BT Plus customers are able to benefit from the Keep Connected Promise. This means you get up to three boosters to help you ensure Wi-Fi reaches every room in your home. Plus customers do have to pay extra for this ‘Complete Wi-Fi’ package, which over the course of a year may have covered the cost of several broadband boosters outright.
Virgin Media’s ‘Intelligent Wi-Fi’ uses boosters to improve your home’s Wi-Fi signal. These are offered to customers who can prove lack of coverage using Virgin’s app that measures your signal in each room. Depending on your plan, you may pay a small monthly fee for use of the boosters.
You can purchase Wi-Fi boosters without going through your supplier and, depending on what charges your supplier imposes, you might end up saving money in the long run. Boosters are easy to find online and simple to set up, many boosters simply plug into the wall much like a timer switch. Make sure to look out for the following:
Whether it is wired (plugging into an internet socket) or it connects to your router by Wi-Fi
Is it able to be managed remotely via app? This may be a handy extra
A broadband booster isn’t a guarantee that you will have a good signal in every room, and even if you do end up having some semblance of Wi-Fi across the home, it’s no promise that it’ll be strong enough to allow you to stream, game or do whatever it is you want to do. Before setting up boosters, you may want to consider if your home broadband deal is sufficient for your needs.

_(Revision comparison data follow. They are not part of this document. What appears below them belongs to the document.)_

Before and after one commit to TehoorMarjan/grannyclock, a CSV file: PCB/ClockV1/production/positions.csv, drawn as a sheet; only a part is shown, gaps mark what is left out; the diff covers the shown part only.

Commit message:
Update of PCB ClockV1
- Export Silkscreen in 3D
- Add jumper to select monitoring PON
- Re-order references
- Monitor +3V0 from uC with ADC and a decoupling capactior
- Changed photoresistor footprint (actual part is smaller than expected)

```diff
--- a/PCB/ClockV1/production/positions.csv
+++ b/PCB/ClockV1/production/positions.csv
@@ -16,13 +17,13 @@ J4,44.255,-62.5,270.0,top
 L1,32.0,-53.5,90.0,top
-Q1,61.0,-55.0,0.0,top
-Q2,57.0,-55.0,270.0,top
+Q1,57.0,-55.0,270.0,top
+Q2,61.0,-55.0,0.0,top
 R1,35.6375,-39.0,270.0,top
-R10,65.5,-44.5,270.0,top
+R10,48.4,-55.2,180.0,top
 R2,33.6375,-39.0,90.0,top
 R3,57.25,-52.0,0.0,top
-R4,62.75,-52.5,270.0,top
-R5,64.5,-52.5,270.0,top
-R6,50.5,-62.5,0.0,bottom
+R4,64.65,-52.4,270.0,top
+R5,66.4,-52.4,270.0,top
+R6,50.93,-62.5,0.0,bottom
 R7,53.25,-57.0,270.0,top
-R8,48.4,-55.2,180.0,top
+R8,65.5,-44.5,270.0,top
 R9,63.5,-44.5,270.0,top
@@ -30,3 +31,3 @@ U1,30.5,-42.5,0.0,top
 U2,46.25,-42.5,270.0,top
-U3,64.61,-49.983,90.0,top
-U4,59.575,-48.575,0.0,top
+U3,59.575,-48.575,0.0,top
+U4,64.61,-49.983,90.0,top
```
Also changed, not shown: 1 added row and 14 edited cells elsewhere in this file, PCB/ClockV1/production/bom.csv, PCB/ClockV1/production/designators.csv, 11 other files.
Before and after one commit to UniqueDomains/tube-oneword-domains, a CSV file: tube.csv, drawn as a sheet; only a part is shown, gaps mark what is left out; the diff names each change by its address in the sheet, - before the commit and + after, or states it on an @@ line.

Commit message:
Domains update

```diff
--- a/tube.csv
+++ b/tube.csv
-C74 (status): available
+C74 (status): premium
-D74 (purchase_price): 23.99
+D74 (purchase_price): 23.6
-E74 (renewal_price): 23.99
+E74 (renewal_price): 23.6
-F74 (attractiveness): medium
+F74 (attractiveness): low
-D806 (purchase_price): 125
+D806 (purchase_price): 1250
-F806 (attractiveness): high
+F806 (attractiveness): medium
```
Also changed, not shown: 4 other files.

If you have ADSL broadband, for example, and you are hoping for multiple users to be able to constantly stream and game, then you will almost certainly not achieve this on standard broadband and should look for fibre optic broadband deals. Even on a superfast connection, if your household consists of lots of avid streamers, you might want to look for ultrafast options.